Minnesota officials expect costly sex offender program fix

Published 9:37 am Tuesday, August 11, 2015

ST. PAUL — Minnesota Gov. Mark Dayton and state lawmakers emerged from a private meeting with a federal judge on Monday with little consensus on how and even whether to forge ahead with changes to a state program confining sex offenders that the court has deemed unconstitutional.

Joined by more than a dozen Minnesota lawmakers as well as other state officials to discuss the program’s future, Dayton said no decisions were made during the three-hour conference with Judge Donovan Frank. Frank is prodding the state to take action to rework the program, which indefinitely houses more than 700 offenders considered “sexually dangerous” and a threat to reoffend, before he requires action.

The conference, held in private despite media protests, stems from a class-action lawsuit brought by offenders who have been committed to the program by a court apart from any criminal sanctions.

Email newsletter signup

Dayton said he still believes the program is constitutional and is looking for an avenue to appeal Frank’s June decision after the judge comes out with a directive telling the state what must be done. That order is expected this fall.

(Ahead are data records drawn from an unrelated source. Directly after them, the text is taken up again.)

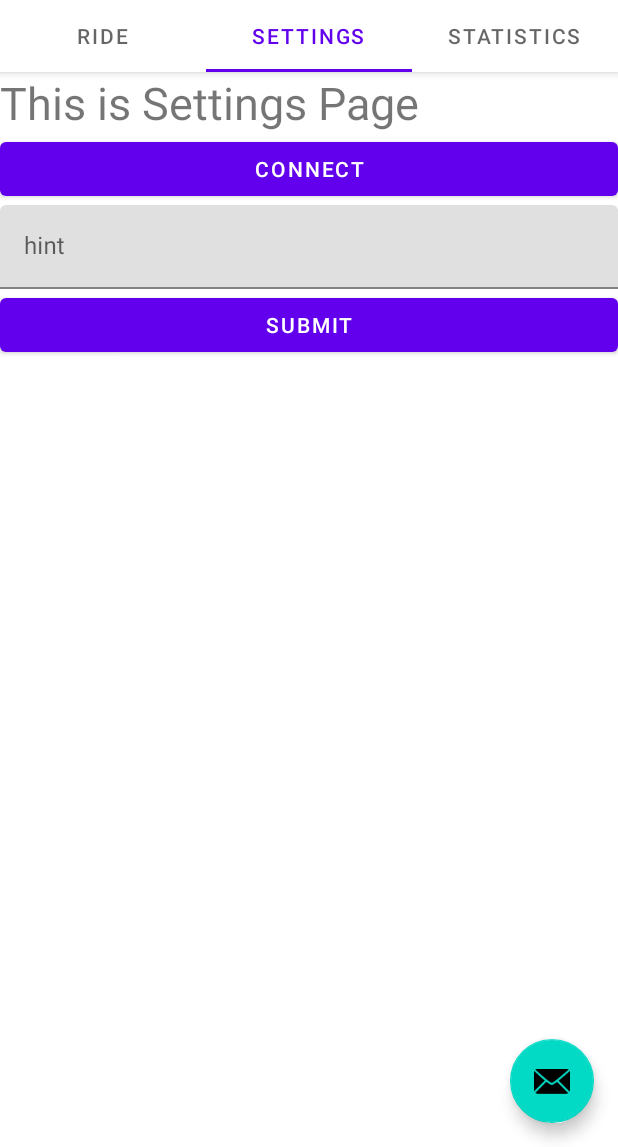
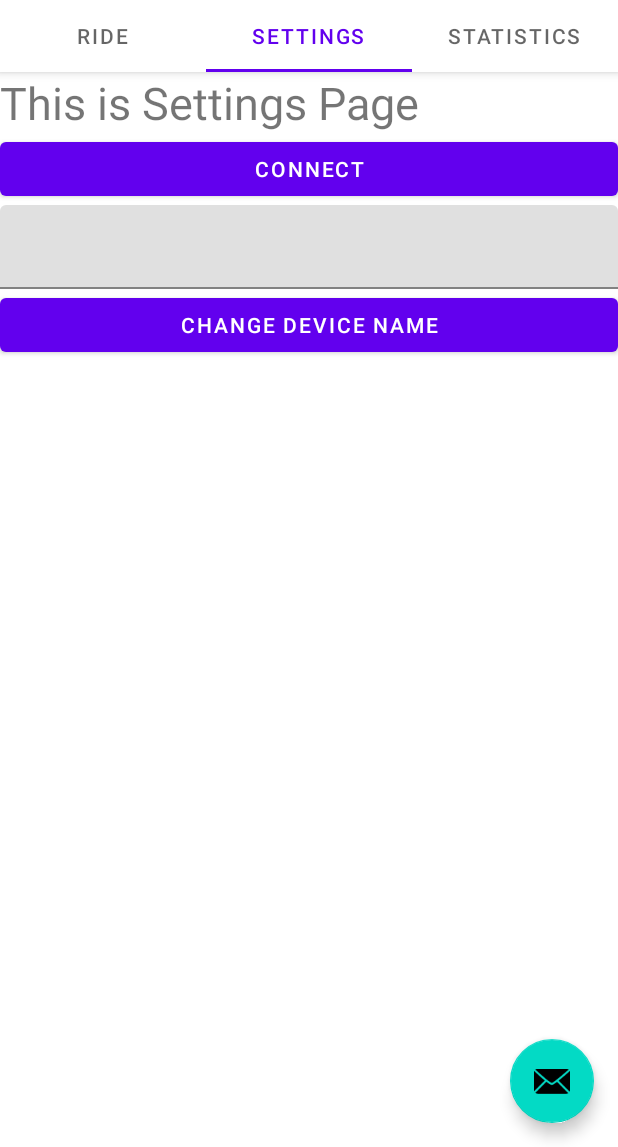
Before and after one commit to Scott-will/Capstone, an Android app: the screen it shows after launch (MainActivity), tab 2 chosen, on a phone screen of 412 x 824 dp, the part 89-1236 px from its top. Run offline under Robolectric (Android 15) with nearby library versions, the phone set to English and light mode, and no system bars; libraries missing offline, so code that uses them is left out: pub.devrel.easypermissions.

Commit message:
some UI touch ups

```diff
--- a/CycleSafeJava/app/src/main/java/com/example/cyclesafejava/Bluetooth/BluetoothHandler.java
+++ b/CycleSafeJava/app/src/main/java/com/example/cyclesafejava/Bluetooth/BluetoothHandler.java
@@ -18,7 +18,7 @@ import pub.devrel.easypermissions.EasyPermissions;
 public class BluetoothHandler {
     private BluetoothAdapter adapter;
     private BluetoothDevice device;
-    private String Name;// = "DSD TECH HC-05";//"arduino";
+    private String Name = "WH-1000XM3";// TECH HC-05";//"arduino";XM3
     private final String intentMessage = "This app requires bluetooth permissions to conenct to the Arduino";
     private BluetoothSocket socket;
     private BluetoothServerSocket serverSocket;
@@ -127,7 +127,7 @@ public class BluetoothHandler {
             return true;
         }
         EasyPermissions.requestPermissions(activity, intentMessage, 0, permissions);
-        return false;
+        return true;
     }
     /*public async Task Listen()
     {
--- a/CycleSafeJava/app/src/main/java/com/example/cyclesafejava/Json/JsonFileHandler.java
+++ b/CycleSafeJava/app/src/main/java/com/example/cyclesafejava/Json/JsonFileHandler.java
@@ -37,10 +37,10 @@ public class JsonFileHandler {
             Statistics statistics = JsonParser.ParseStatistics(content);
             return statistics;
         }
-        else{
+        else {
             File statisticsFile = new File(path.toString());
+            return new Statistics(0.0, 0.0, 0.0);
         }
-        return null;
     }
 
     public static Settings readSettings(String directory){
@@ -52,8 +52,8 @@ public class JsonFileHandler {
         }
         else{
             File statisticsFile = new File(path.toString());
+            return new Settings();
         }
-        return null;
     }
 
     private static String ReadFile(String path){
--- a/CycleSafeJava/app/src/main/java/com/example/cyclesafejava/MainActivity.java
+++ b/CycleSafeJava/app/src/main/java/com/example/cyclesafejava/MainActivity.java
@@ -16,12 +16,16 @@ import androidx.appcompat.app.AppCompatActivity;
 
 import android.util.Log;
 import android.view.View;
+import android.widget.ArrayAdapter;
+import android.widget.ListView;
 
 import com.example.cyclesafejava.ui.main.SectionsPagerAdapter;
 import com.example.cyclesafejava.databinding.ActivityMainBinding;
 import com.google.android.material.textfield.TextInputLayout;
 
+import java.util.ArrayList;
 import java.util.List;
+import java.util.concurrent.ExecutionException;
 
 import pub.devrel.easypermissions.EasyPermissions;
 
@@ -30,9 +34,10 @@ public class MainActivity extends AppCompatActivity implements EasyPermissions.P
     private ActivityMainBinding binding;
     private TextInputLayout textInputLayout;
     private BluetoothHandler handler;
-
+    ListView statisticsList;
     private Settings settings;
     private Statistics statistics;
+
     @Override
     protected void onCreate(Bundle savedInstanceState) {
         super.onCreate(savedInstanceState);
@@ -46,8 +51,6 @@ public class MainActivity extends AppCompatActivity implements EasyPermissions.P
         TabLayout tabs = binding.tabs;
         tabs.setupWithViewPager(viewPager);
         FloatingActionButton fab = binding.fab;
-        this.LoadStoredData();
-        this.handler = new BluetoothHandler(this.getApplicationContext(), this);
         fab.setOnClickListener(new View.OnClickListener() {
             @Override
             public void onClick(View view) {
@@ -55,6 +58,7 @@ public class MainActivity extends AppCompatActivity implements EasyPermissions.P
                         .setAction("Action", null).show();
             }
         });
+        this.handler = new BluetoothHandler(this.getApplicationContext(), this);
     }
 
     @Override
@@ -95,4 +99,7 @@ public class MainActivity extends AppCompatActivity implements EasyPermissions.P
         this.statistics = JsonFileHandler.readStatistics(directory);
         this.settings = JsonFileHandler.readSettings(directory);
     }
+
+
+
 }
--- a/CycleSafeJava/app/src/main/java/com/example/cyclesafejava/Services/StatisticsService.java
+++ b/CycleSafeJava/app/src/main/java/com/example/cyclesafejava/Services/StatisticsService.java
@@ -1,7 +1,11 @@
 package com.example.cyclesafejava.Services;
+
+
+import com.example.cyclesafejava.data.Statistics;
 
 public class StatisticsService {
 
+    public Statistics statistics;
 
     public void UpdateLongestRide(){
 
--- a/CycleSafeJava/app/src/main/java/com/example/cyclesafejava/SettingsFragment.java
+++ b/CycleSafeJava/app/src/main/java/com/example/cyclesafejava/SettingsFragment.java
@@ -4,19 +4,36 @@ import android.os.Bundle;
 import android.view.LayoutInflater;
 import android.view.View;
 import android.view.ViewGroup;
+import android.widget.LinearLayout;
 
 import androidx.annotation.NonNull;
 import androidx.annotation.Nullable;
 import androidx.fragment.app.Fragment;
 
+import com.example.cyclesafejava.Json.JsonFileHandler;
+import com.example.cyclesafejava.data.Settings;
+import com.google.android.material.textfield.TextInputEditText;
+import com.google.android.material.textfield.TextInputLayout;
+
 public class SettingsFragment  extends Fragment {
+    private Settings settings;
+
     @Nullable
     @Override
     public View onCreateView(@NonNull LayoutInflater inflater, @Nullable ViewGroup container, @Nullable Bundle savedInstanceState) {
-        return inflater.inflate(R.layout.settingsfragment_layout, container, false);
+        LinearLayout ll = (LinearLayout)inflater.inflate(R.layout.settingsfragment_layout, container, false);
+        this.LoadStoredData();
+        TextInputLayout textEdit = (TextInputLayout)ll.findViewById(R.id.DeviceID);
+        textEdit.setHint(settings.DeviceID);
+        //some code
+        return ll;
+    }
+
+    public void LoadStoredData(){
+        String directory = getActivity().getApplicationInfo().dataDir;
+        this.settings = JsonFileHandler.readSettings(directory);
     }
 
 
 
-
 }
--- a/CycleSafeJava/app/src/main/java/com/example/cyclesafejava/StatisticsFragment.java
+++ b/CycleSafeJava/app/src/main/java/com/example/cyclesafejava/StatisticsFragment.java
@@ -1,18 +1,59 @@
 package com.example.cyclesafejava;
 
+import android.content.Context;
 import android.os.Bundle;
 import android.view.LayoutInflater;
 import android.view.View;
 import android.view.ViewGroup;
+import android.widget.ArrayAdapter;
+import android.widget.LinearLayout;
+import android.widget.ListView;
 
 import androidx.annotation.NonNull;
 import androidx.annotation.Nullable;
 import androidx.fragment.app.Fragment;
 
+import com.example.cyclesafejava.Json.JsonFileHandler;
+import com.example.cyclesafejava.data.Statistics;
+
+import java.util.ArrayList;
+
 public class StatisticsFragment extends Fragment {
+
+    private Statistics statistics;
+    private ListView statisticsList;
+
     @Nullable
     @Override
     public View onCreateView(@NonNull LayoutInflater inflater, @Nullable ViewGroup container, @Nullable Bundle savedInstanceState) {
-        return inflater.inflate(R.layout.statisticsfragment_layout, container, false);
+        LinearLayout ll = (LinearLayout)inflater.inflate(R.layout.statisticsfragment_layout, container, false);
+        this.LoadStoredData();
+        this.CreateListView(ll);
+        //some code
+        return ll;
+    }
+
+    public void LoadStoredData(){
+        String directory = getActivity().getApplicationInfo().dataDir;
+        this.statistics = JsonFileHandler.readStatistics(directory);
+
+    }
+
+    public void CreateListView(LinearLayout ll){
+        statisticsList = ll.findViewById(R.id.StatisticsList);
+
+        ArrayList<String> statisticsArray = new ArrayList<>();
+        statisticsArray.add("Fastest Speed: " + this.statistics.FastestSpeed);
+        statisticsArray.add("Total Distance: " + this.statistics.TotalDistance);
+        statisticsArray.add("Longest Ride: " + this.statistics.LongestRide);
+
+        ArrayAdapter statisticsAdapter = new ArrayAdapter(getActivity().getApplicationContext(), R.layout.custom_listitem, statisticsArray);
+        try{
+            statisticsList.setAdapter(statisticsAdapter);
+        }
+        catch (Exception e){
+
+        }
+
     }
 }
--- a/CycleSafeJava/app/src/main/java/com/example/cyclesafejava/data/Settings.java
+++ b/CycleSafeJava/app/src/main/java/com/example/cyclesafejava/data/Settings.java
@@ -2,4 +2,12 @@ package com.example.cyclesafejava.data;
 
 public class Settings {
     public String DeviceID;
+
+    public Settings(String name){
+        this.DeviceID = name;
+    }
+
+    public Settings(){
+        DeviceID = "";
+    }
 }
--- a/CycleSafeJava/app/src/main/java/com/example/cyclesafejava/data/Statistics.java
+++ b/CycleSafeJava/app/src/main/java/com/example/cyclesafejava/data/Statistics.java
@@ -4,4 +4,14 @@ public class Statistics {
     public Double LongestRide;
     public Double FastestSpeed;
     public Double TotalDistance;
+
+    public Statistics(){
+
+    }
+
+    public Statistics(Double longestRide, Double fastestSpeed, Double totalDistance){
+        this.TotalDistance = totalDistance;
+        this.FastestSpeed = fastestSpeed;
+        this.LongestRide = longestRide;
+    }
 }
--- a/CycleSafeJava/app/src/main/res/layout/settingsfragment_layout.xml
+++ b/CycleSafeJava/app/src/main/res/layout/settingsfragment_layout.xml
@@ -25,6 +25,7 @@
         android:layout_height="match_parent">
 
         <com.google.android.material.textfield.TextInputEditText
+            android:id="@+id/DeviceIDEdit"
             android:layout_width="match_parent"
             android:layout_height="wrap_content"
             android:hint="hint" />
@@ -33,7 +34,7 @@
             android:id="@+id/ChangeNameButton"
             android:layout_width="match_parent"
             android:layout_height="wrap_content"
-            android:text="Submit"
+            android:text="Change Device Name"
             android:onClick="ChangeDeviceID"/>
     </com.google.android.material.textfield.TextInputLayout>
 
--- a/CycleSafeJava/app/src/main/res/layout/statisticsfragment_layout.xml
+++ b/CycleSafeJava/app/src/main/res/layout/statisticsfragment_layout.xml
@@ -10,4 +10,10 @@
         android:layout_height="wrap_content"
         android:text="This is Statistics Page"
         android:textSize="30sp"/>
+
+    <ListView
+        android:id="@+id/StatisticsList"
+        android:layout_width="match_parent"
+        android:layout_height="match_parent" />
+
 </LinearLayout>
```
Also changed, not shown: CycleSafeJava/app/src/main/res/layout/custom_listitem.xml (added, +11 -0 lines).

“I believe he understands the sensitivity of the matter, the potential for controversy and most importantly the need to protect public safety and security,” Dayton said of the judge, adding that achieving a legislative solution could be difficult given election-year politics that will be in play in 2016.